She was in evening dress, and complained of the cold.
Witness gave her a room on the first floor.
Warder Humphreys proved that prisoner had been charged and convicted of larceny at the sessions, and Mr. Horace Smith committed her for trial.”
THREE YEARS IN PRISON
The result of Tottie’s subsequent trial was that Tottie was sentenced to three years in prison.
This led to a great outcry in the press and appeals were sent to the Home Secretary, but to no avail – he upheld the sentence that had been passed on her.
But then, in December 1892, the following article appeared in Lloyd’s Weekly Newspaper:-
FADES FROM THE LIMELIGHT
And so, Tottie Fay, and her numerous alter egos, faded from the media glare.
As I mentioned earlier, I began the article thinking that it would be a fun article about the antics of a Victorian character and her courtroom experiences and appearances.
But, as the article progressed, I began feeling really sorry for Tottie Fay; and it began to dawn on me that she was just another woman – not unlike the victims of Jack the Ripper – whose life was blighted by an addiction to alcohol that forced her to exist on the periphery of 19th century society.
Indeed, in her drunken antics – such as he ones before the cabmen in which she dance and sang for their delectation – I saw shades of Catherine Eddowes’s drunken appearance on Aldgate High Street on the night before her murder.
A LAST MENTION
A last poignant mention of Tottie was featured in Lloyd’s Weekly Newspaper on the 21st of June 1896:-
“The St. Giles’ Board of Guardians have made no application for “Tottie” Fay’s basket of clothes, left by that young lady some three years ago at the booking-office of the Great Western railway.
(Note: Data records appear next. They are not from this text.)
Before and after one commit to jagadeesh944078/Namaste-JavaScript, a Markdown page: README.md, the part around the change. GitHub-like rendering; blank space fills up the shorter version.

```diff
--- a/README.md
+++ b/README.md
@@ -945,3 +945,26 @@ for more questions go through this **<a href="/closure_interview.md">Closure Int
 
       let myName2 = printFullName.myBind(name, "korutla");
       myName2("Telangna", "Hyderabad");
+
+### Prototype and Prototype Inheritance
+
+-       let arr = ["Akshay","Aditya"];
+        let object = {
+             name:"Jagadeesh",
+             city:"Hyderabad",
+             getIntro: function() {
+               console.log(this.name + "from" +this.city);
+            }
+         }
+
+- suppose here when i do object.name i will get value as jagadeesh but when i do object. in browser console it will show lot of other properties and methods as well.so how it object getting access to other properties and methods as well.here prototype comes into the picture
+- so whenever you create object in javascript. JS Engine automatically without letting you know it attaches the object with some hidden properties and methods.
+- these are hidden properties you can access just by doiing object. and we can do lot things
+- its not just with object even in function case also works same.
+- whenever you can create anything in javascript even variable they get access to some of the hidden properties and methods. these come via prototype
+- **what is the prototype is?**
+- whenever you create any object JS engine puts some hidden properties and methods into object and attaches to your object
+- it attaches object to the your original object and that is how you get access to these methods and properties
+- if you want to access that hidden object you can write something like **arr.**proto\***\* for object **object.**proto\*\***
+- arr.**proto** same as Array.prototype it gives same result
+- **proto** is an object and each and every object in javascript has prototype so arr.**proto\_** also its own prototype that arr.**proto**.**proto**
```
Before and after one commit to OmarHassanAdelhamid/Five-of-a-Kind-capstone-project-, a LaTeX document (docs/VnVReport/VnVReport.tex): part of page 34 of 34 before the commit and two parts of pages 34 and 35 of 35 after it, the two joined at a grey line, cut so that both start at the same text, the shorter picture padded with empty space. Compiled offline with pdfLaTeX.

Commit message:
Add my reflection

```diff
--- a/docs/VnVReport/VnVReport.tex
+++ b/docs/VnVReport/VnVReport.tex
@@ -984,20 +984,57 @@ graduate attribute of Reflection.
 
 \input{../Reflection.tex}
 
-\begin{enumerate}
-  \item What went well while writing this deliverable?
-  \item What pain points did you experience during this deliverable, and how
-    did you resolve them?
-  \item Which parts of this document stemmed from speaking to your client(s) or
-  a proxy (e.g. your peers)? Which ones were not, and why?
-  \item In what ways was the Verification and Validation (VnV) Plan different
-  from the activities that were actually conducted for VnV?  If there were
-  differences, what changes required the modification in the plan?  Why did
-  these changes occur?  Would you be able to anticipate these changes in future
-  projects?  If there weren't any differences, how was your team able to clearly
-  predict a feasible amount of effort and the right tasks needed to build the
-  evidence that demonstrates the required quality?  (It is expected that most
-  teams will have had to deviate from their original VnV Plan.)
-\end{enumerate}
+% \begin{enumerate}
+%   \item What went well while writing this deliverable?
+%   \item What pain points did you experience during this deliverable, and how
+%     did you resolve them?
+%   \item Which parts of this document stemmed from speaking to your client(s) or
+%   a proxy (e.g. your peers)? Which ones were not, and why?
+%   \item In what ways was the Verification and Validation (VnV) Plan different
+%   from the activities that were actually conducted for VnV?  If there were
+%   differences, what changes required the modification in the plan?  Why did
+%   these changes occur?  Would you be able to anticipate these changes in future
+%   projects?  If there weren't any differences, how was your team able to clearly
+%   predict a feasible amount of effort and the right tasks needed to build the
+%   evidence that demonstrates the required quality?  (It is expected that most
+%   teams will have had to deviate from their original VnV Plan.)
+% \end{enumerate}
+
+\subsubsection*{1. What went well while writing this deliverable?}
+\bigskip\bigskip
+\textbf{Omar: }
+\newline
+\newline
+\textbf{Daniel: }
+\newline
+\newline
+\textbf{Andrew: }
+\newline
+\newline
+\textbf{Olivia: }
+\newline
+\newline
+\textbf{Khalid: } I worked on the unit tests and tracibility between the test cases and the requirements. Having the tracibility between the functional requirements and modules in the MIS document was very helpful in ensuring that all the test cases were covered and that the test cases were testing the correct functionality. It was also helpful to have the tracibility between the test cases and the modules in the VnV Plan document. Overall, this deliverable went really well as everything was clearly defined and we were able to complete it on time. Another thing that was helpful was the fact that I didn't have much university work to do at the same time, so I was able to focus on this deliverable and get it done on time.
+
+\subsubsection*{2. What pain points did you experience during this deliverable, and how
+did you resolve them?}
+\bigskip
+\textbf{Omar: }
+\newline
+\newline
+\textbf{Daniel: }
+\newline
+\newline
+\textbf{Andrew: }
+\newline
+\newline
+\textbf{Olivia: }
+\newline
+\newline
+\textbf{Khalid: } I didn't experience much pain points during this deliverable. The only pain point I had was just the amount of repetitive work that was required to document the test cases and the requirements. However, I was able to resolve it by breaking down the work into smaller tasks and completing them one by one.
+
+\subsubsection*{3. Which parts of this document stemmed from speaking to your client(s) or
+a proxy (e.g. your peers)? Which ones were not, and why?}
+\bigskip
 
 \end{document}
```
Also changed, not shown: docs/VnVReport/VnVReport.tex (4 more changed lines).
It seems that she drove up there in a hansom cab some three years ago about 10 o’clock one evening, and left the basket in question, containing some much-worn articles of faded finery, a parcel wrapped in newspaper, and six pots of flowers.
She particularly asked that the flowers might be watered, as she was sure to come back for them in a day or two.
Her celebrated costume of a large white hat and pale blue dress, however, attracted attention, quickly causing a crowd to assemble. She was persuaded to leave the station, but was taken in charge by the police a little later, with the result that she has never been released to redeem her belongings.”
A TRAGIC FIGURE OF FUN
To the newspapers Tottie was, initially at least, nothing more than a source of fun – although you can detect that they too are beginning to feel sorry for her by the middle of 1892.
To the police and magistrates with whom she came into contact she was simply an annoyance; and was often treated as such. Only Mr, Hannay, as far as I can tell, expressed any compassion for the plight that her alcoholism had foisted on her.
To society at large – the cabmen who watched her dance in the streets, the people who she conned, defrauded and stole from, she was a figure to be laughed at, mistrusted, punished and despised.
Personally, I hope she finally found peace of mind when she was taken to the asylum and that she ended her days comfortably.